Indeed, California drivers who paid for a special 9/11 memorial plate might consider this option the next time they get out their checkbook at the DMV. Because according to an Associated Press report, the state has not been making good on its promises to use the money collected through sales of the special plates to fund scholarships for children of 9/11 victims and underwrite anti-terrorism initiatives.
Of the $15 million collected through sales of the plates, $3 million has been used to fill holes in the state budget, paying for programs that have little or nothing to do with terrorism. Further, the state stopped funding the scholarship program seven years ago, while continuing to advertise the plates as a benefit to children of 9/11 victims, according to the report. It has since updated its website to remove references to the scholarship program.
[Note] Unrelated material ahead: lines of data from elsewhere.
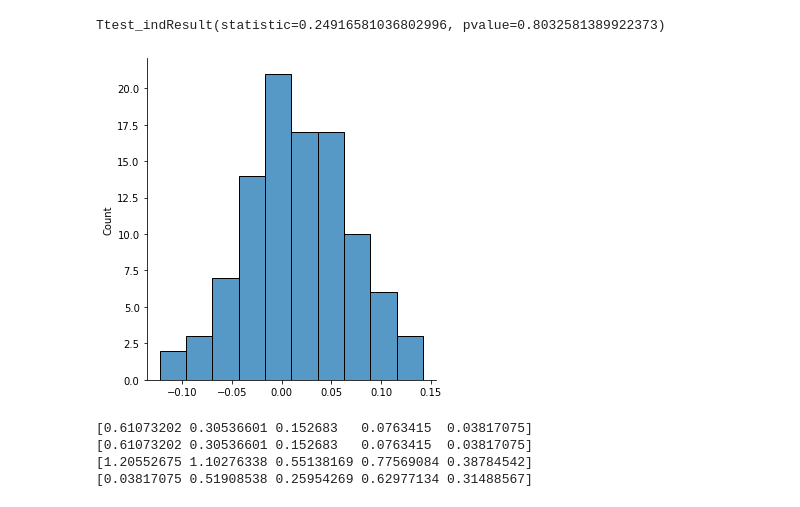
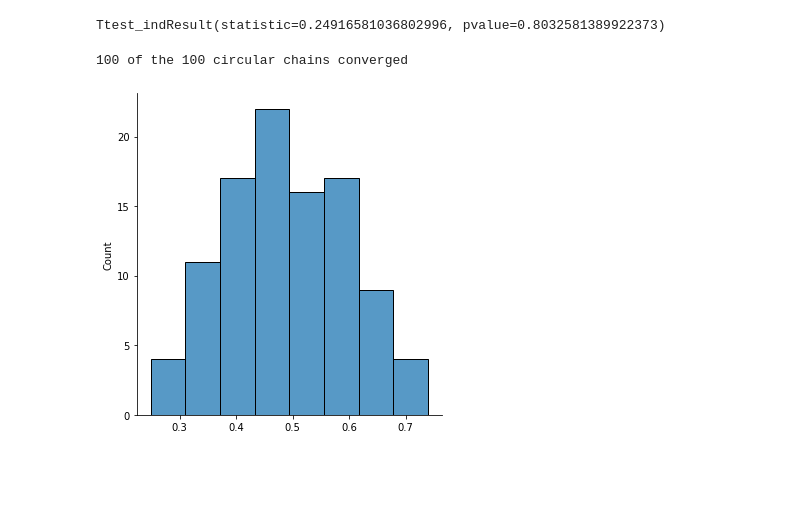
Before and after one commit to amspector100/stat248project, a Jupyter notebook: circular.ipynb, the cells around one changed output. Saved outputs shown, nothing was run; the diff lists cells and outputs as text; code cells hidden in the pictures; blank space fills up the shorter version.

```diff
--- a/circular.ipynb
+++ b/circular.ipynb
@@ -301,14 +301,15 @@ class ContractionCircularCoupler():
         """
         if x0s is None:
             np.random.seed(0)
-            x0s = np.random.uniform(high=2.0, size=(self.reps,))
+            x0s = stats.beta.rvs(a=1, b=5, size=(self.reps,))
+            #x0s = np.random.uniform(high=2.0, size=(self.reps,))
 
         # transitions
         self.xs = [x0s]
         for j in range(self.N - 1):
             np.random.seed(j)
             self.xs.append(
-                (self.xs[-1] + np.random.binomial(1, 0.5, size=(self.reps))) / 2.0
+                (self.xs[-1] / 2.0 + np.random.binomial(1, 0.5, size=(self.reps)))
             )
 
         # Make a numpy array
@@ -321,44 +322,39 @@ class ContractionCircularCoupler():
         self.ys = [y0s]
         for j in range(self.N - 1):
             np.random.seed(j)
             self.ys.append(
-                (self.ys[-1] + np.random.binomial(1, 0.5, size=(self.reps))) / 2.0
+                (self.ys[-1] / 2.0 + np.random.binomial(1, 0.5, size=(self.reps)))
             )
 
         self.ys = np.array(self.ys)
         return self.ys
 
     def compute_estimates(self, func=None):
         """
         pi is the stationary distribution
         """
         if func is None:
             func = lambda x: x
         func = np.vectorize(func)
 
-        theta = np.sum(func(np.arange(0, 1, 0.05)) * 0.05)
+        theta = np.sum(func(np.arange(0, 1, 1/self.N)) * 1/self.N)
         converged = self.ys[-1] == self.xs[-1]
+        if converged.sum() == 0:
+            raise ValueError("None of the circular chains converged")
+        else:
+            print(f"{int(converged.sum())} of the {self.reps} circular chains converged")
         hatthetas = func(self.ys[:, converged]).mean(axis=0)
         return hatthetas, theta
 
 
 
 ### Actually run this
-sampler = ContractionCircularCoupler(N=105, reps=100)
+sampler = ContractionCircularCoupler(N=100, reps=100)
 x = sampler.forward()
 y = sampler.backward()
 hatthetas, theta = sampler.compute_estimates(func=None)
 sns.displot(hatthetas - theta)
 plt.show()
 # %% [output]
+100 of the 100 circular chains converged
-[figure, old version]
+[figure, new version]
-# %%
-print(x[-5:,2])
-print( y[-5:,2])
-print(x[:5,2])
-print(y[:5,2])
-# %% [output]
-[0.61073202 0.30536601 0.152683   0.0763415  0.03817075]
-[0.61073202 0.30536601 0.152683   0.0763415  0.03817075]
-[1.20552675 1.10276338 0.55138169 0.77569084 0.38784542]
-[0.03817075 0.51908538 0.25954269 0.62977134 0.31488567]
```
Also changed, not shown: parts of 4 cells of this notebook.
The memorial license plates cost $50 and then $40 to renew each year, and were introduced in 2002. Over 200,000 plates have been purchased or renewed since then, according to the report.
While each of the plates reads "We will never forget," apparently state agencies who have spent the money on routine operations have. "They are not following the spirit and intent of the legislation," Herb Wesson, the former speaker of the California Assembly and author of the license plate bill told the AP.